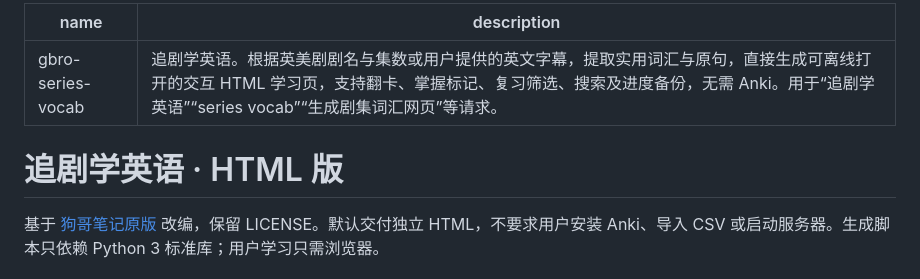
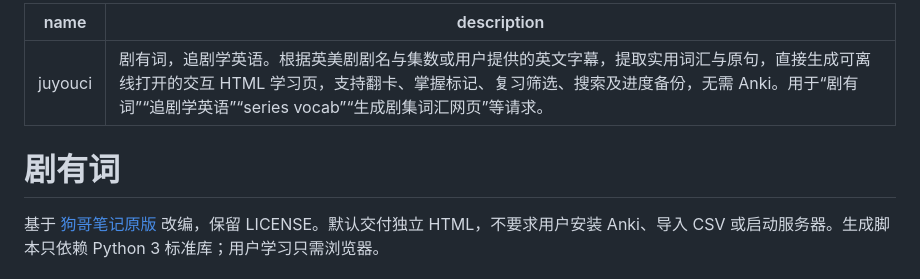
Before and after one commit to Chase-qisiai/juyouci, a Markdown page: SKILL.md, the part around the change. Rendered like a GitHub page.

```diff
--- a/SKILL.md
+++ b/SKILL.md
@@ -1,9 +1,9 @@
 ---
-name: gbro-series-vocab
-description: 追剧学英语。根据英美剧剧名与集数或用户提供的英文字幕，提取实用词汇与原句，直接生成可离线打开的交互 HTML 学习页，支持翻卡、掌握标记、复习筛选、搜索及进度备份，无需 Anki。用于“追剧学英语”“series vocab”“生成剧集词汇网页”等请求。
+name: juyouci
+description: 剧有词，追剧学英语。根据英美剧剧名与集数或用户提供的英文字幕，提取实用词汇与原句，直接生成可离线打开的交互 HTML 学习页，支持翻卡、掌握标记、复习筛选、搜索及进度备份，无需 Anki。用于“剧有词”“追剧学英语”“series vocab”“生成剧集词汇网页”等请求。
 ---
 
-# 追剧学英语 · HTML 版
+# 剧有词
 
 基于 [狗哥笔记原版](https://github.com/pyang5166/gbro-series-vocab) 改编，保留 LICENSE。默认交付独立 HTML，不要求用户安装 Anki、导入 CSV 或启动服务器。生成脚本只依赖 Python 3 标准库；用户学习只需浏览器。
 
```
Also changed, not shown: README.md (+5 -3 lines), examples/preview.png, 4 other files.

..........

• EXERCISE GOAL:
Reproduce each entry verbatim, excluding any embedded images.

• ANSWER SECTION:
Before and after one commit to Chase-qisiai/juyouci, a Markdown page: SKILL.md, the part around the change. Rendered like a GitHub page.

```diff
--- a/SKILL.md
+++ b/SKILL.md
@@ -1,9 +1,9 @@
 ---
-name: gbro-series-vocab
-description: 追剧学英语。根据英美剧剧名与集数或用户提供的英文字幕，提取实用词汇与原句，直接生成可离线打开的交互 HTML 学习页，支持翻卡、掌握标记、复习筛选、搜索及进度备份，无需 Anki。用于“追剧学英语”“series vocab”“生成剧集词汇网页”等请求。
+name: juyouci
+description: 剧有词，追剧学英语。根据英美剧剧名与集数或用户提供的英文字幕，提取实用词汇与原句，直接生成可离线打开的交互 HTML 学习页，支持翻卡、掌握标记、复习筛选、搜索及进度备份，无需 Anki。用于“剧有词”“追剧学英语”“series vocab”“生成剧集词汇网页”等请求。
 ---
 
-# 追剧学英语 · HTML 版
+# 剧有词
 
 基于 [狗哥笔记原版](https://github.com/pyang5166/gbro-series-vocab) 改编，保留 LICENSE。默认交付独立 HTML，不要求用户安装 Anki、导入 CSV 或启动服务器。生成脚本只依赖 Python 3 标准库；用户学习只需浏览器。
 
```
Also changed, not shown: README.md (+5 -3 lines), examples/preview.png, 4 other files.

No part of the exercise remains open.